▶ _Problem to solve_: In the entries below, find the lines with the word "height" and copy them.

━━━━━━━━━━━━━━━━━━━━━━━━━━━━━━

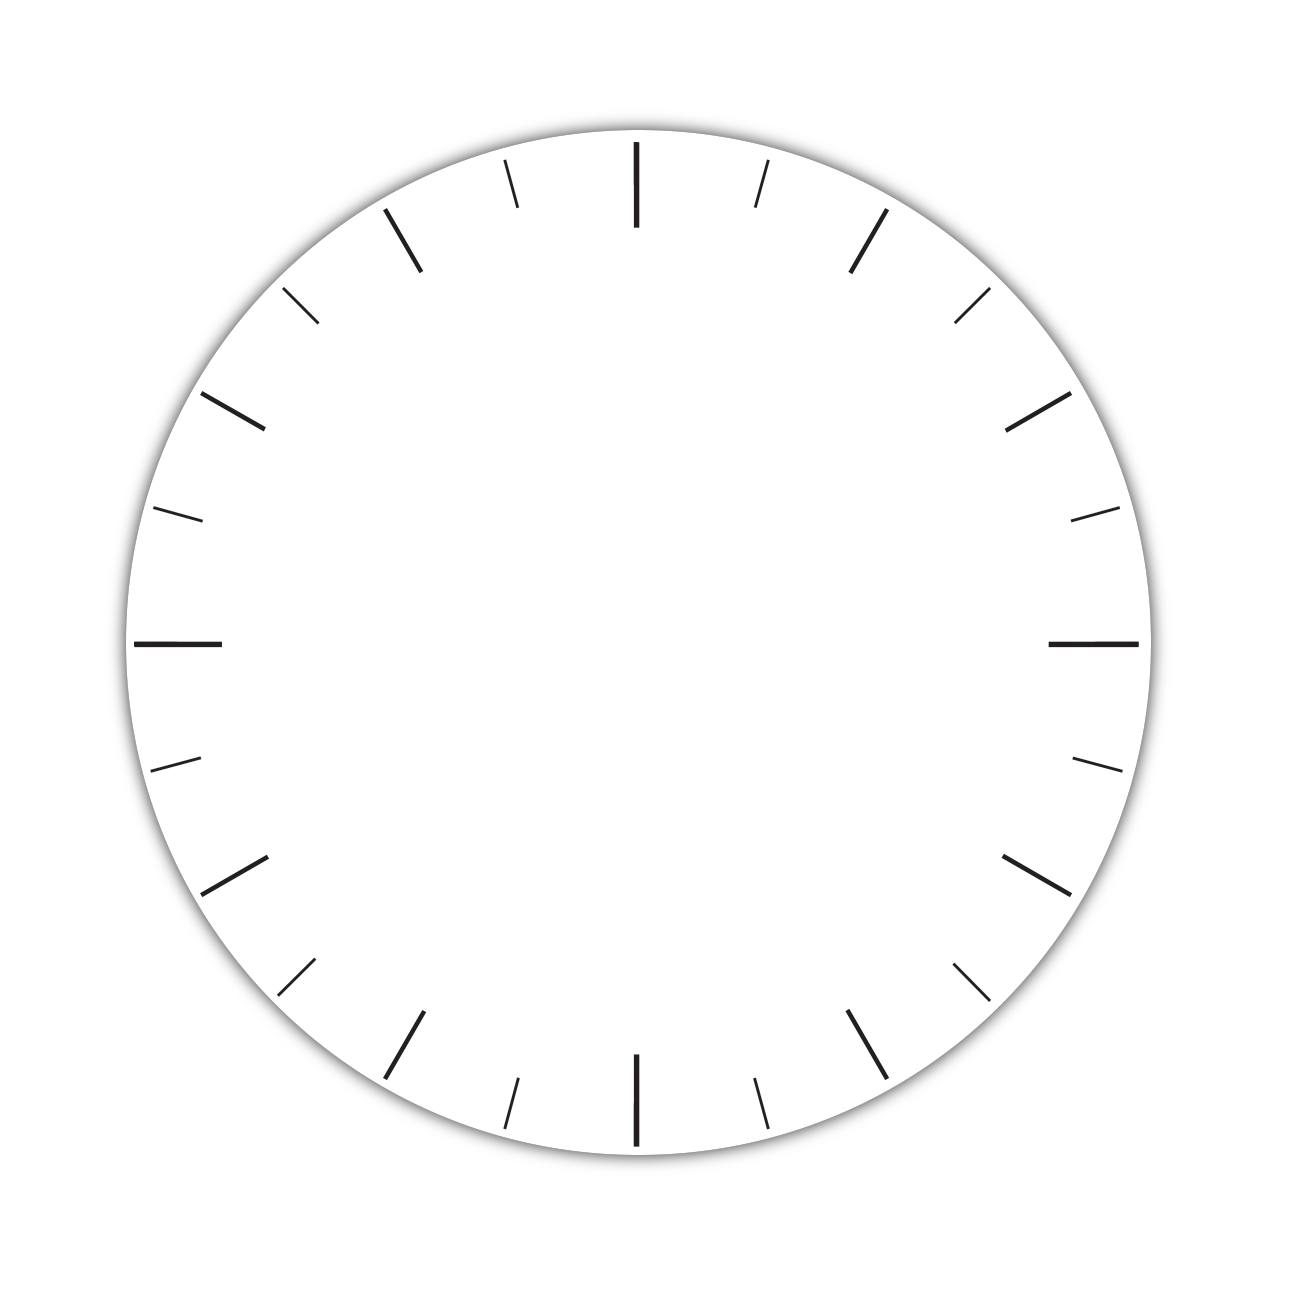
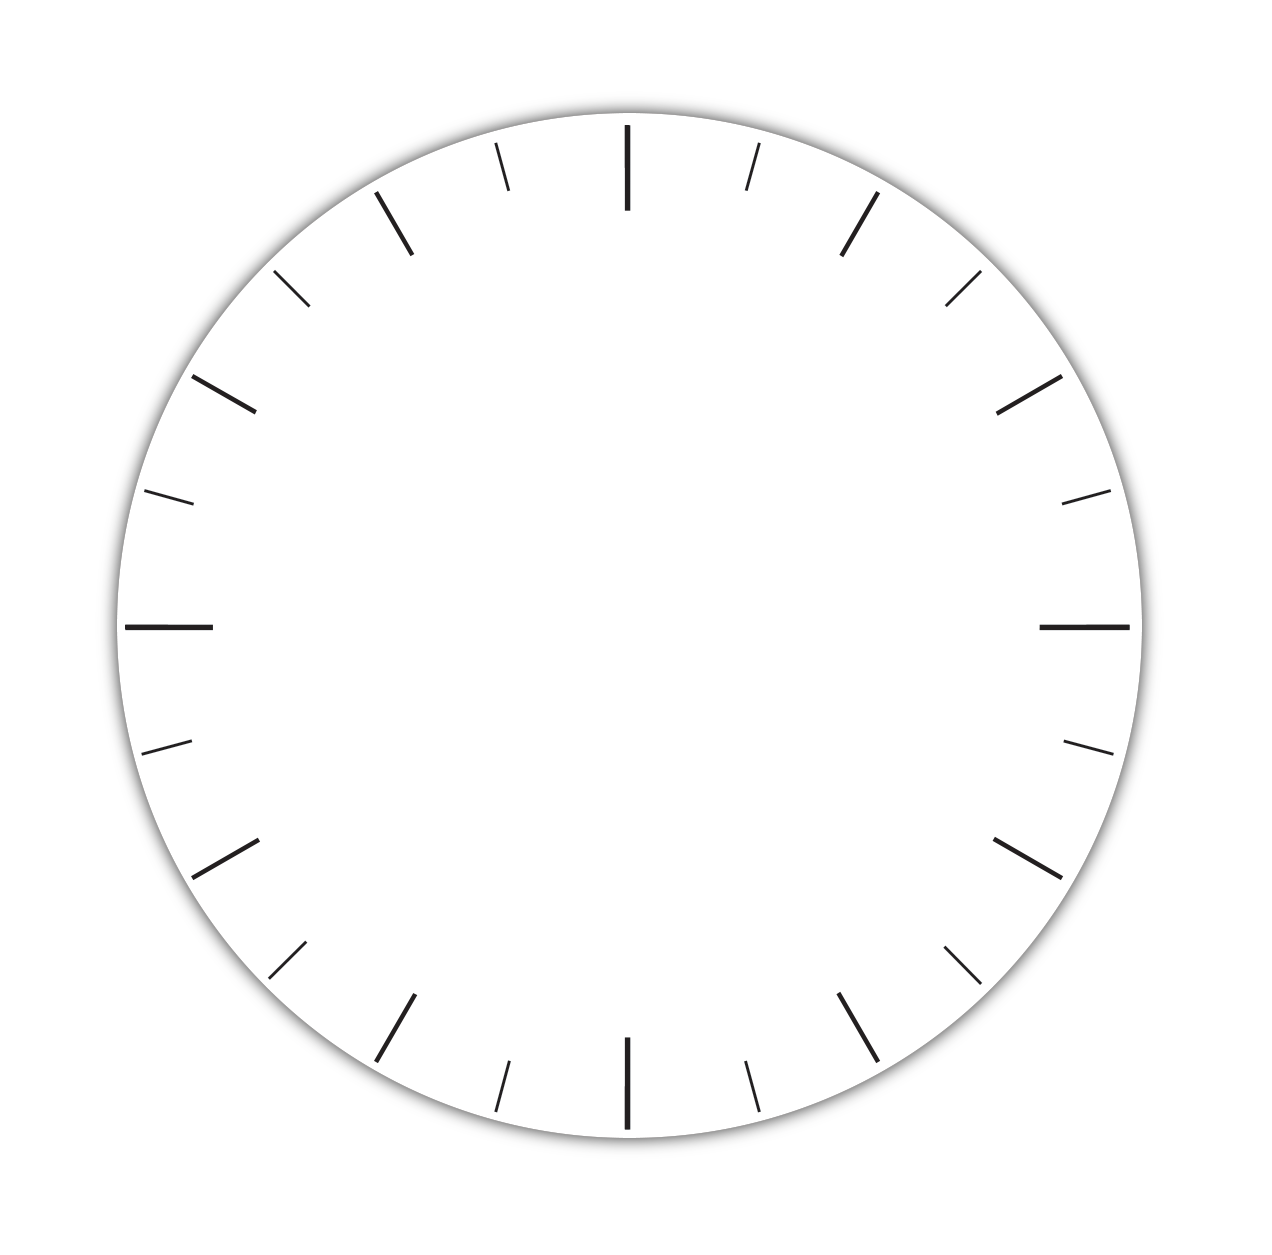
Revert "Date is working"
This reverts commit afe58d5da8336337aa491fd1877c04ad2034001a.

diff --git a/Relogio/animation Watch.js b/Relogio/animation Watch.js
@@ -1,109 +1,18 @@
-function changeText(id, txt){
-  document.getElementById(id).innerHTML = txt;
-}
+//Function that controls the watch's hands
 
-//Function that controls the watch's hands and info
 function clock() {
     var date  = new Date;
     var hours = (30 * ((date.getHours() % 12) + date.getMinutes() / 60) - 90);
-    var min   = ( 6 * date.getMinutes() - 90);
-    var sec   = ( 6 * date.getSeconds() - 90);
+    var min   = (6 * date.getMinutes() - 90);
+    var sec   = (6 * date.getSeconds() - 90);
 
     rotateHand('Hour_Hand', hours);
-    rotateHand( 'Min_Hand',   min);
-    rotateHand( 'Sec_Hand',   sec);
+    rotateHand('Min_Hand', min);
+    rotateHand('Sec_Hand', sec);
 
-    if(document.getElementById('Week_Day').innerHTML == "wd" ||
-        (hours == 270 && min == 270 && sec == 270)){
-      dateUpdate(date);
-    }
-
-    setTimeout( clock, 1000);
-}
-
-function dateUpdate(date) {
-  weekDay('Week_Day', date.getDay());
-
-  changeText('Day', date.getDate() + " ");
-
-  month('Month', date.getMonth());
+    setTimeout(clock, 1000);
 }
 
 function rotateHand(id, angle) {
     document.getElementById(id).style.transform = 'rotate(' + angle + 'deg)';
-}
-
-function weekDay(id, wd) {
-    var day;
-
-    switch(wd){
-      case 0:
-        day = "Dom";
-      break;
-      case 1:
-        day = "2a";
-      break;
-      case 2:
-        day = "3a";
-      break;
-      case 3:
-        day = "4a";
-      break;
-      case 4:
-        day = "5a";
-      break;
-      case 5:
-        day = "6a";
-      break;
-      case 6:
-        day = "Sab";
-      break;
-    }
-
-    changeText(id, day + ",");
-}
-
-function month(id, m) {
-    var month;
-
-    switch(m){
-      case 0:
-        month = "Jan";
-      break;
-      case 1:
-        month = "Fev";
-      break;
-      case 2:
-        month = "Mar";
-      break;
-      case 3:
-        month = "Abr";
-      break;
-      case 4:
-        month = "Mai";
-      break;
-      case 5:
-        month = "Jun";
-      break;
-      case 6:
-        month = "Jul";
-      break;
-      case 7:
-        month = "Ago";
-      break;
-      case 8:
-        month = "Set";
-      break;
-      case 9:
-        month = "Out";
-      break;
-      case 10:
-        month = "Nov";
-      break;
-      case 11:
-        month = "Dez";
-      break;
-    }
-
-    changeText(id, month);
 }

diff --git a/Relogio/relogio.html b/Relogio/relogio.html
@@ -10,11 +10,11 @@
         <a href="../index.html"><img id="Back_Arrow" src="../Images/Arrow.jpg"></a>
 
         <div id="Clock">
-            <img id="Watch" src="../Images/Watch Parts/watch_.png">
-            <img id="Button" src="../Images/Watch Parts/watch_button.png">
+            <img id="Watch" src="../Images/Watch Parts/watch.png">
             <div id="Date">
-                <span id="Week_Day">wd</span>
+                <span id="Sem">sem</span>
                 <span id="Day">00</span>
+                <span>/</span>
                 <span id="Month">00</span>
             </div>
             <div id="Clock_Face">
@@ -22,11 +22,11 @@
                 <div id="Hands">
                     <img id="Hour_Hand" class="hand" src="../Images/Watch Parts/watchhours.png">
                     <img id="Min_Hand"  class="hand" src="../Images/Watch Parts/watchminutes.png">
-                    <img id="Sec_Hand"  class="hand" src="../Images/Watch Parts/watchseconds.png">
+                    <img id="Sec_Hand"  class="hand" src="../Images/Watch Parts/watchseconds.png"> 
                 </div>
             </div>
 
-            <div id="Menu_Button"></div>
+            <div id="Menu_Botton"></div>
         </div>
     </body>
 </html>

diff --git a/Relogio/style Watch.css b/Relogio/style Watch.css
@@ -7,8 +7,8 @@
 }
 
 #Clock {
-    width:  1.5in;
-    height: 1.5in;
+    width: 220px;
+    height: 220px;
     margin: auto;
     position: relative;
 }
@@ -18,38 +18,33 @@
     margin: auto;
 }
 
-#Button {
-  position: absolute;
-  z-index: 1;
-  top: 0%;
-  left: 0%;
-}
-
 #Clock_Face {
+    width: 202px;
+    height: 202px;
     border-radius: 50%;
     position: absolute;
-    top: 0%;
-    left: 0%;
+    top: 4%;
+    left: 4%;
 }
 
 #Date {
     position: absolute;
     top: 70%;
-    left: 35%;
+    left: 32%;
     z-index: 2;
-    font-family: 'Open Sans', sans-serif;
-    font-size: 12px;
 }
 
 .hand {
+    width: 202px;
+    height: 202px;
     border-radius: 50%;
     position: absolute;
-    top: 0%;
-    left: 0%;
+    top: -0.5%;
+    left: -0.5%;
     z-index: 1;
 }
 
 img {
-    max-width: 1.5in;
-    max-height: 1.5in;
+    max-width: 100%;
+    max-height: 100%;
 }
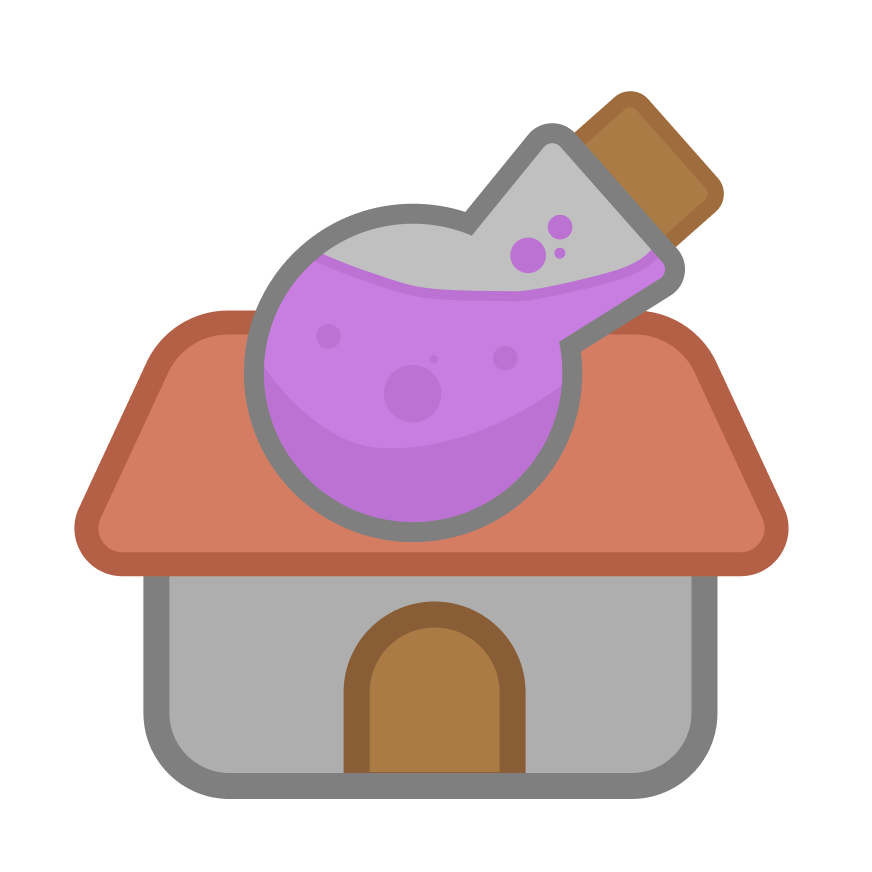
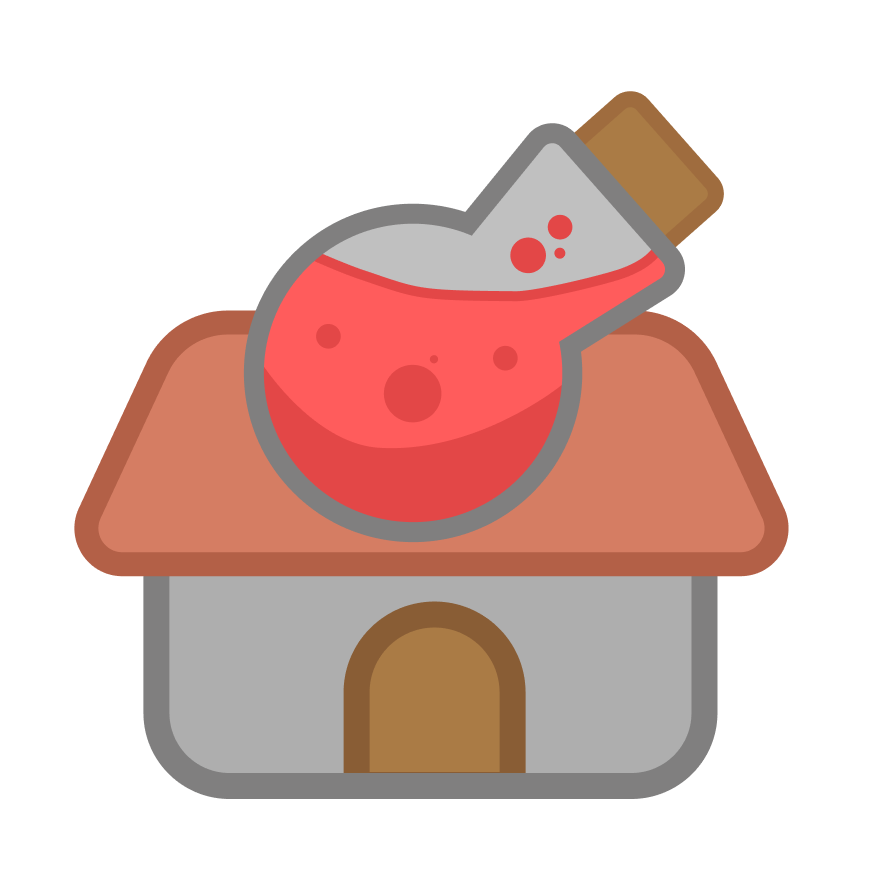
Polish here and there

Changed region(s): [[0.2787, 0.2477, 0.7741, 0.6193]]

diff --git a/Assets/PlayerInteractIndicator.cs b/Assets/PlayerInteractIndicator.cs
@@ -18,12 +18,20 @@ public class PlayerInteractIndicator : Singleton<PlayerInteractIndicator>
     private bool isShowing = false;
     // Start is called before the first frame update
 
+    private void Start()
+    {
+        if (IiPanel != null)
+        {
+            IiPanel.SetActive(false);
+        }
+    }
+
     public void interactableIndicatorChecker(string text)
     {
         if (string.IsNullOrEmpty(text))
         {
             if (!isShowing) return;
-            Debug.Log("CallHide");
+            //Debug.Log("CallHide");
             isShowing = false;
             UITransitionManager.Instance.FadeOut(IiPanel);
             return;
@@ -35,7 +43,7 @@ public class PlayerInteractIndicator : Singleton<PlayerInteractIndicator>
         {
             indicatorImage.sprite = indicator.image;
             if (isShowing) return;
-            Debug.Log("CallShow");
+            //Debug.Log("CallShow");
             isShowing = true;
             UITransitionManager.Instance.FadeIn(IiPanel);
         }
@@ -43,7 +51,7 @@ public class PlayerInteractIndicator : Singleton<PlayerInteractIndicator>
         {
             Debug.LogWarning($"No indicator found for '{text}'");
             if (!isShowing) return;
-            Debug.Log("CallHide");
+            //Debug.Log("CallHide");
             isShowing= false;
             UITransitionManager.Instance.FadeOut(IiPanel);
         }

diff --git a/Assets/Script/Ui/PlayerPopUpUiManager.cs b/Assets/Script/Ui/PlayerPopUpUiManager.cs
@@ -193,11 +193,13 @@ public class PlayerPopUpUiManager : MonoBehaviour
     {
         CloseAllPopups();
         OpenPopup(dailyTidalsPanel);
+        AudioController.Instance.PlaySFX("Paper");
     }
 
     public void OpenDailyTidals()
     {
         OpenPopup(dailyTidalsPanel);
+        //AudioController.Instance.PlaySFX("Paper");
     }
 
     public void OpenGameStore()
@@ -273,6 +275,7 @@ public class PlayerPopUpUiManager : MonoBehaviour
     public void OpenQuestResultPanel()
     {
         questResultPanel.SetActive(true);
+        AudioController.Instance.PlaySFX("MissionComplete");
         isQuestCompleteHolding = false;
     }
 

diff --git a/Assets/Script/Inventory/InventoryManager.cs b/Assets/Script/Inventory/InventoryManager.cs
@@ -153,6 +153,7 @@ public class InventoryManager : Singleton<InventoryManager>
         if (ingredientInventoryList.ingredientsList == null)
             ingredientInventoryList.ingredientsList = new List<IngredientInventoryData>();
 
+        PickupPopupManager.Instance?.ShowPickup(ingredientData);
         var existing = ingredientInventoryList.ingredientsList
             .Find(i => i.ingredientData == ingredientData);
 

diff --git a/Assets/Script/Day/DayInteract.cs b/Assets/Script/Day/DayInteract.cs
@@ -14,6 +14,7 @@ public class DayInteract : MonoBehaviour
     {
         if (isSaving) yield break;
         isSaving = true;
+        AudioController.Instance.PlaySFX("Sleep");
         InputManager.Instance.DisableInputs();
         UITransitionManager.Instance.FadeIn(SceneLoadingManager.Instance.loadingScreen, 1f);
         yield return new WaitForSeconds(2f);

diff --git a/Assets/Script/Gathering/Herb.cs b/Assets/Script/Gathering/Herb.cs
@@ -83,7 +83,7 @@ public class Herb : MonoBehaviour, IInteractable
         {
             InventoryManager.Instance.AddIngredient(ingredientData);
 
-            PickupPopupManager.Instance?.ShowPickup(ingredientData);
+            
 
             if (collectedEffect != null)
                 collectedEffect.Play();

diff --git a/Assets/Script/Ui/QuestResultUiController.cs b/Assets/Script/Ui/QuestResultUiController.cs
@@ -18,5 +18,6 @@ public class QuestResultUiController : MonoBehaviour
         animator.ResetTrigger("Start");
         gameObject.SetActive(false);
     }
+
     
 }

━━━━━━━━━━━━━━━━━━━━━━━━━━━━━━

▶ _Solution_:
-    height: 1.5in;
+    height: 220px;
+    height: 202px;
+    height: 202px;
-    max-height: 1.5in;
+    max-height: 100%;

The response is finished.